# LISTED ENTRIES:
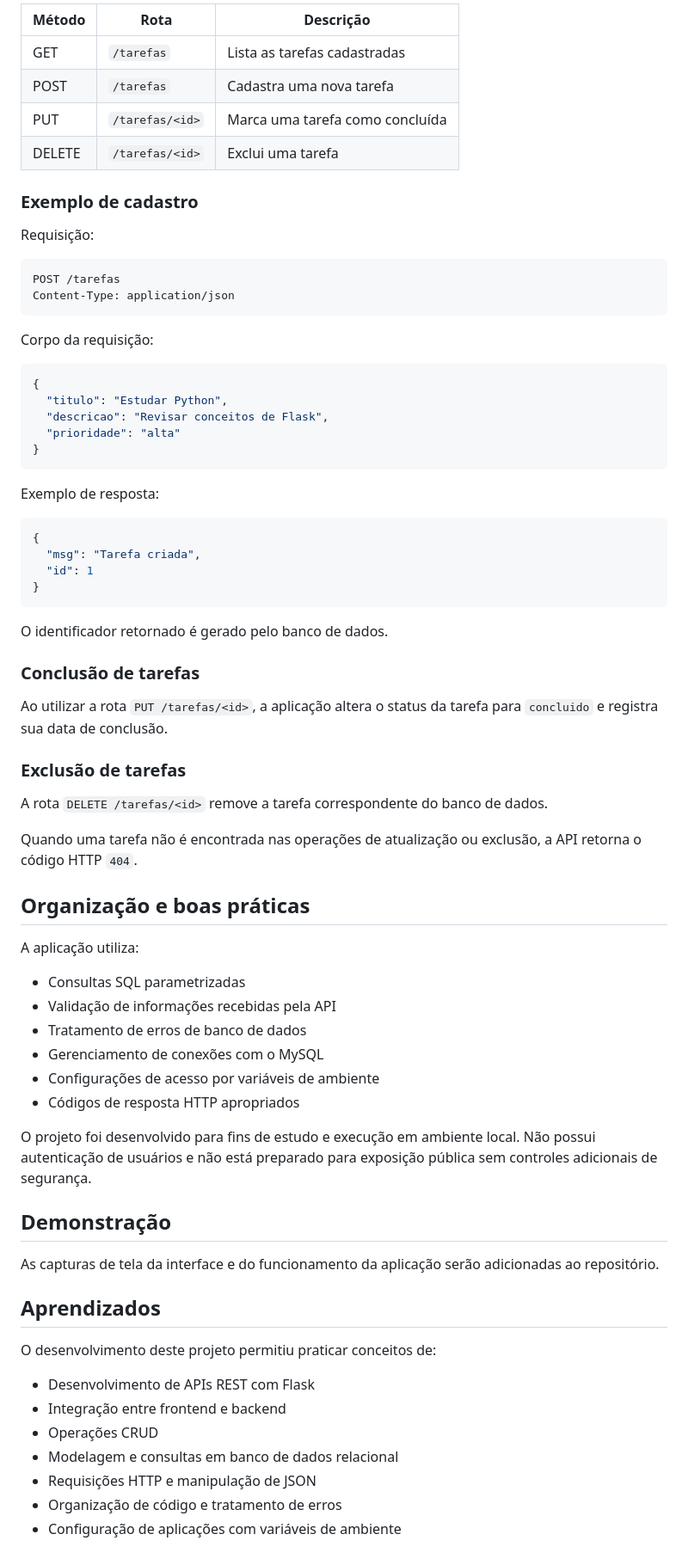
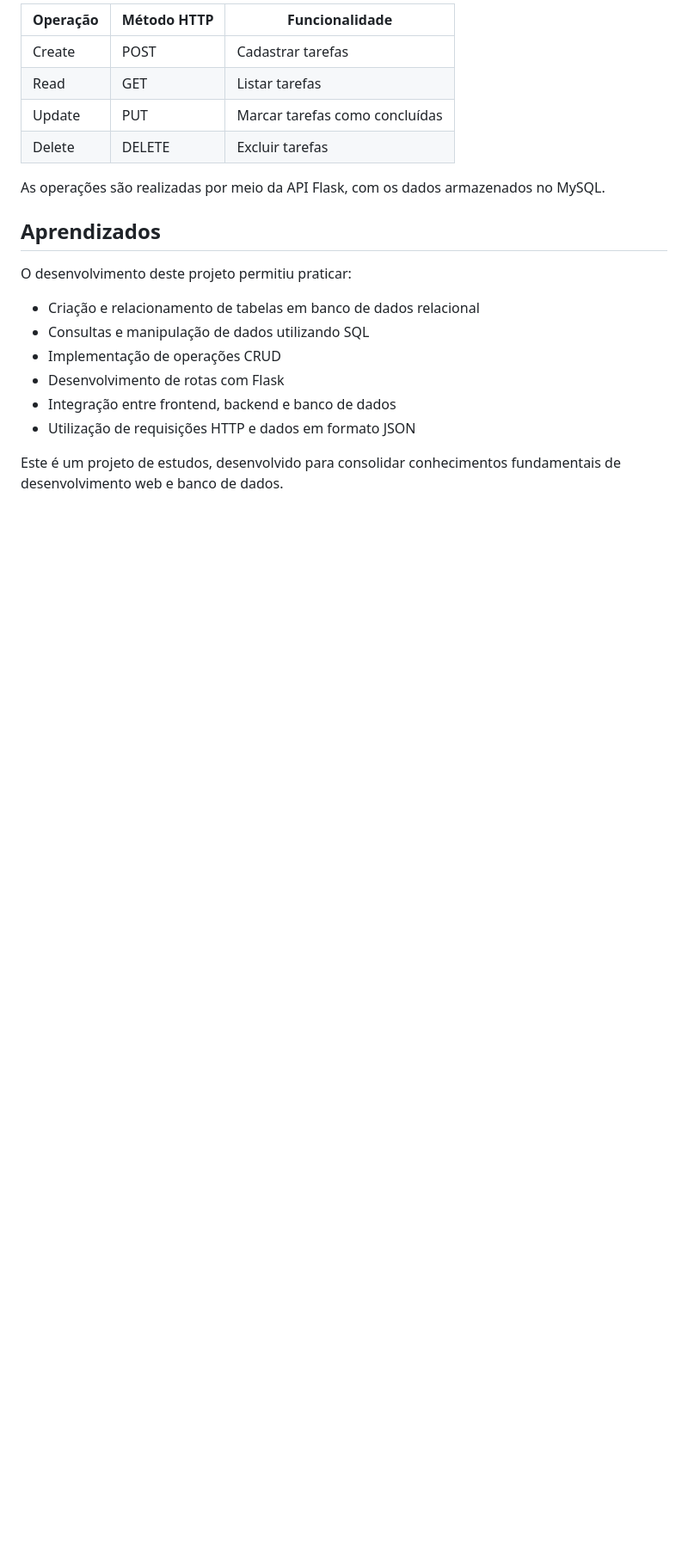
Before and after one commit to lkarine03/controle-tarefas-sql, a Markdown page: README.md, the part around one of its changes. Shown at 86% size. Drawn GitHub-style; blank space fills up the shorter version.

````diff
--- a/README.md
+++ b/README.md
@@ -164,76 +98,22 @@ O endereço da API retorna as tarefas em formato JSON.
 
-| Método | Rota | Descrição |
-|--------|------|-----------|
-| GET | `/tarefas` | Lista as tarefas cadastradas |
-| POST | `/tarefas` | Cadastra uma nova tarefa |
-| PUT | `/tarefas/<id>` | Marca uma tarefa como concluída |
-| DELETE | `/tarefas/<id>` | Exclui uma tarefa |
+| Operação | Método HTTP | Funcionalidade |
+|----------|-------------|----------------|
+| Create | POST | Cadastrar tarefas |
+| Read | GET | Listar tarefas |
+| Update | PUT | Marcar tarefas como concluídas |
+| Delete | DELETE | Excluir tarefas |
 
-### Exemplo de cadastro
-
-Requisição:
-
-```http
-POST /tarefas
-Content-Type: application/json
-```
-
-Corpo da requisição:
-
-```json
-{
-  "titulo": "Estudar Python",
-  "descricao": "Revisar conceitos de Flask",
-  "prioridade": "alta"
-}
-```
-
-Exemplo de resposta:
-
-```json
-{
-  "msg": "Tarefa criada",
-  "id": 1
-}
-```
-
-O identificador retornado é gerado pelo banco de dados.
-
-### Conclusão de tarefas
-
-Ao utilizar a rota `PUT /tarefas/<id>`, a aplicação altera o status da tarefa para `concluido` e registra sua data de conclusão.
-
-### Exclusão de tarefas
-
-A rota `DELETE /tarefas/<id>` remove a tarefa correspondente do banco de dados.
-
-Quando uma tarefa não é encontrada nas operações de atualização ou exclusão, a API retorna o código HTTP `404`.
-
-## Organização e boas práticas
-
-A aplicação utiliza:
-
-- Consultas SQL parametrizadas
-- Validação de informações recebidas pela API
-- Tratamento de erros de banco de dados
-- Gerenciamento de conexões com o MySQL
-- Configurações de acesso por variáveis de ambiente
-- Códigos de resposta HTTP apropriados
-
-O projeto foi desenvolvido para fins de estudo e execução em ambiente local. Não possui autenticação de usuários e não está preparado para exposição pública sem controles adicionais de segurança.
-
-## Demonstração
-
-As capturas de tela da interface e do funcionamento da aplicação serão adicionadas ao repositório.
+As operações são realizadas por meio da API Flask, com os dados armazenados no MySQL.
 
 ## Aprendizados
 
-O desenvolvimento deste projeto permitiu praticar conceitos de:
+O desenvolvimento deste projeto permitiu praticar:
 
-- Desenvolvimento de APIs REST com Flask
-- Integração entre frontend e backend
-- Operações CRUD
-- Modelagem e consultas em banco de dados relacional
-- Requisições HTTP e manipulação de JSON
-- Organização de código e tratamento de erros
-- Configuração de aplicações com variáveis de ambiente
+- Criação e relacionamento de tabelas em banco de dados relacional
+- Consultas e manipulação de dados utilizando SQL
+- Implementação de operações CRUD
+- Desenvolvimento de rotas com Flask
+- Integração entre frontend, backend e banco de dados
+- Utilização de requisições HTTP e dados em formato JSON
+
+Este é um projeto de estudos, desenvolvido para consolidar conhecimentos fundamentais de desenvolvimento web e banco de dados.
````
Also changed, not shown: other parts of README.md (+31 -97 lines).
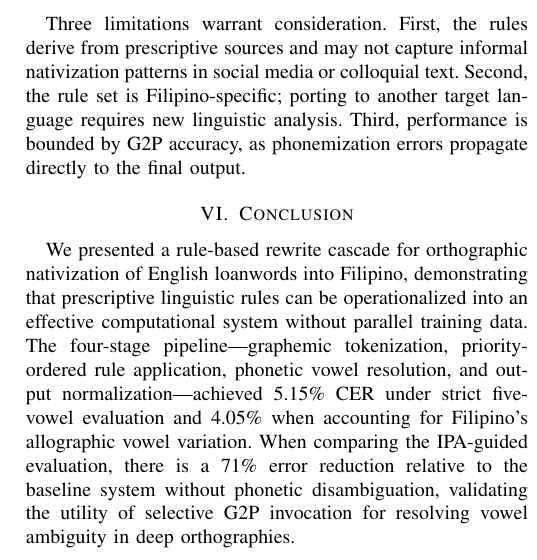
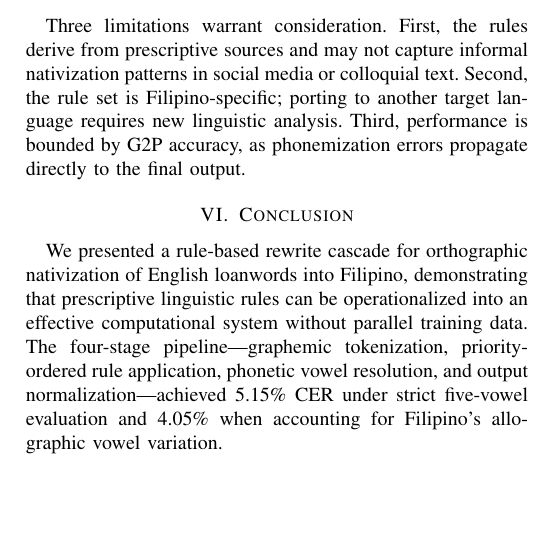
Before and after one commit to Mango-Cats/tagabaybay-docs, a LaTeX paper (paper/main.tex, which reads paper/chapters/conclusion.tex): part of one column of page 5 of 6 before the commit and part of one column of page 5 of 5 after it, cut so that both start at the same text, the shorter picture padded with empty space. Compiled offline with pdfLaTeX.

Commit message:
removed sentence

```diff
--- a/paper/chapters/conclusion.tex
+++ b/paper/chapters/conclusion.tex
@@ -6,10 +6,7 @@ rules can be operationalized into an effective computational system without
 parallel training data. The four-stage pipeline---graphemic tokenization,
 priority-ordered rule application, phonetic vowel resolution, and output
 normalization---achieved 5.15\% CER under strict five-vowel evaluation and 4.05\%
-when accounting for Filipino's allographic vowel variation. When comparing
-the IPA-guided evaluation, there is a 71\% error reduction relative to the
-baseline system without phonetic disambiguation, validating the utility of
-selective G2P invocation for resolving vowel ambiguity in deep orthographies.
+when accounting for Filipino's allographic vowel variation.
 
 Error analysis revealed that most remaining errors stem from schwa-derived
 vowel ambiguity, where unstressed syllables reduce to /\textipa{@}/ and map
```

# WORK INSTRUCTIONS:
All of the data is to be reproduced exactly, with the pictures left out.

# ANSWER TO THE EXERCISE:
Before and after one commit to lkarine03/controle-tarefas-sql, a Markdown page: README.md, the part around one of its changes. Shown at 86% size. Drawn GitHub-style; blank space fills up the shorter version.

````diff
--- a/README.md
+++ b/README.md
@@ -164,76 +98,22 @@ O endereço da API retorna as tarefas em formato JSON.
 
-| Método | Rota | Descrição |
-|--------|------|-----------|
-| GET | `/tarefas` | Lista as tarefas cadastradas |
-| POST | `/tarefas` | Cadastra uma nova tarefa |
-| PUT | `/tarefas/<id>` | Marca uma tarefa como concluída |
-| DELETE | `/tarefas/<id>` | Exclui uma tarefa |
+| Operação | Método HTTP | Funcionalidade |
+|----------|-------------|----------------|
+| Create | POST | Cadastrar tarefas |
+| Read | GET | Listar tarefas |
+| Update | PUT | Marcar tarefas como concluídas |
+| Delete | DELETE | Excluir tarefas |
 
-### Exemplo de cadastro
-
-Requisição:
-
-```http
-POST /tarefas
-Content-Type: application/json
-```
-
-Corpo da requisição:
-
-```json
-{
-  "titulo": "Estudar Python",
-  "descricao": "Revisar conceitos de Flask",
-  "prioridade": "alta"
-}
-```
-
-Exemplo de resposta:
-
-```json
-{
-  "msg": "Tarefa criada",
-  "id": 1
-}
-```
-
-O identificador retornado é gerado pelo banco de dados.
-
-### Conclusão de tarefas
-
-Ao utilizar a rota `PUT /tarefas/<id>`, a aplicação altera o status da tarefa para `concluido` e registra sua data de conclusão.
-
-### Exclusão de tarefas
-
-A rota `DELETE /tarefas/<id>` remove a tarefa correspondente do banco de dados.
-
-Quando uma tarefa não é encontrada nas operações de atualização ou exclusão, a API retorna o código HTTP `404`.
-
-## Organização e boas práticas
-
-A aplicação utiliza:
-
-- Consultas SQL parametrizadas
-- Validação de informações recebidas pela API
-- Tratamento de erros de banco de dados
-- Gerenciamento de conexões com o MySQL
-- Configurações de acesso por variáveis de ambiente
-- Códigos de resposta HTTP apropriados
-
-O projeto foi desenvolvido para fins de estudo e execução em ambiente local. Não possui autenticação de usuários e não está preparado para exposição pública sem controles adicionais de segurança.
-
-## Demonstração
-
-As capturas de tela da interface e do funcionamento da aplicação serão adicionadas ao repositório.
+As operações são realizadas por meio da API Flask, com os dados armazenados no MySQL.
 
 ## Aprendizados
 
-O desenvolvimento deste projeto permitiu praticar conceitos de:
+O desenvolvimento deste projeto permitiu praticar:
 
-- Desenvolvimento de APIs REST com Flask
-- Integração entre frontend e backend
-- Operações CRUD
-- Modelagem e consultas em banco de dados relacional
-- Requisições HTTP e manipulação de JSON
-- Organização de código e tratamento de erros
-- Configuração de aplicações com variáveis de ambiente
+- Criação e relacionamento de tabelas em banco de dados relacional
+- Consultas e manipulação de dados utilizando SQL
+- Implementação de operações CRUD
+- Desenvolvimento de rotas com Flask
+- Integração entre frontend, backend e banco de dados
+- Utilização de requisições HTTP e dados em formato JSON
+
+Este é um projeto de estudos, desenvolvido para consolidar conhecimentos fundamentais de desenvolvimento web e banco de dados.
````
Also changed, not shown: other parts of README.md (+31 -97 lines).
Before and after one commit to Mango-Cats/tagabaybay-docs, a LaTeX paper (paper/main.tex, which reads paper/chapters/conclusion.tex): part of one column of page 5 of 6 before the commit and part of one column of page 5 of 5 after it, cut so that both start at the same text, the shorter picture padded with empty space. Compiled offline with pdfLaTeX.

Commit message:
removed sentence

```diff
--- a/paper/chapters/conclusion.tex
+++ b/paper/chapters/conclusion.tex
@@ -6,10 +6,7 @@ rules can be operationalized into an effective computational system without
 parallel training data. The four-stage pipeline---graphemic tokenization,
 priority-ordered rule application, phonetic vowel resolution, and output
 normalization---achieved 5.15\% CER under strict five-vowel evaluation and 4.05\%
-when accounting for Filipino's allographic vowel variation. When comparing
-the IPA-guided evaluation, there is a 71\% error reduction relative to the
-baseline system without phonetic disambiguation, validating the utility of
-selective G2P invocation for resolving vowel ambiguity in deep orthographies.
+when accounting for Filipino's allographic vowel variation.
 
 Error analysis revealed that most remaining errors stem from schwa-derived
 vowel ambiguity, where unstressed syllables reduce to /\textipa{@}/ and map
```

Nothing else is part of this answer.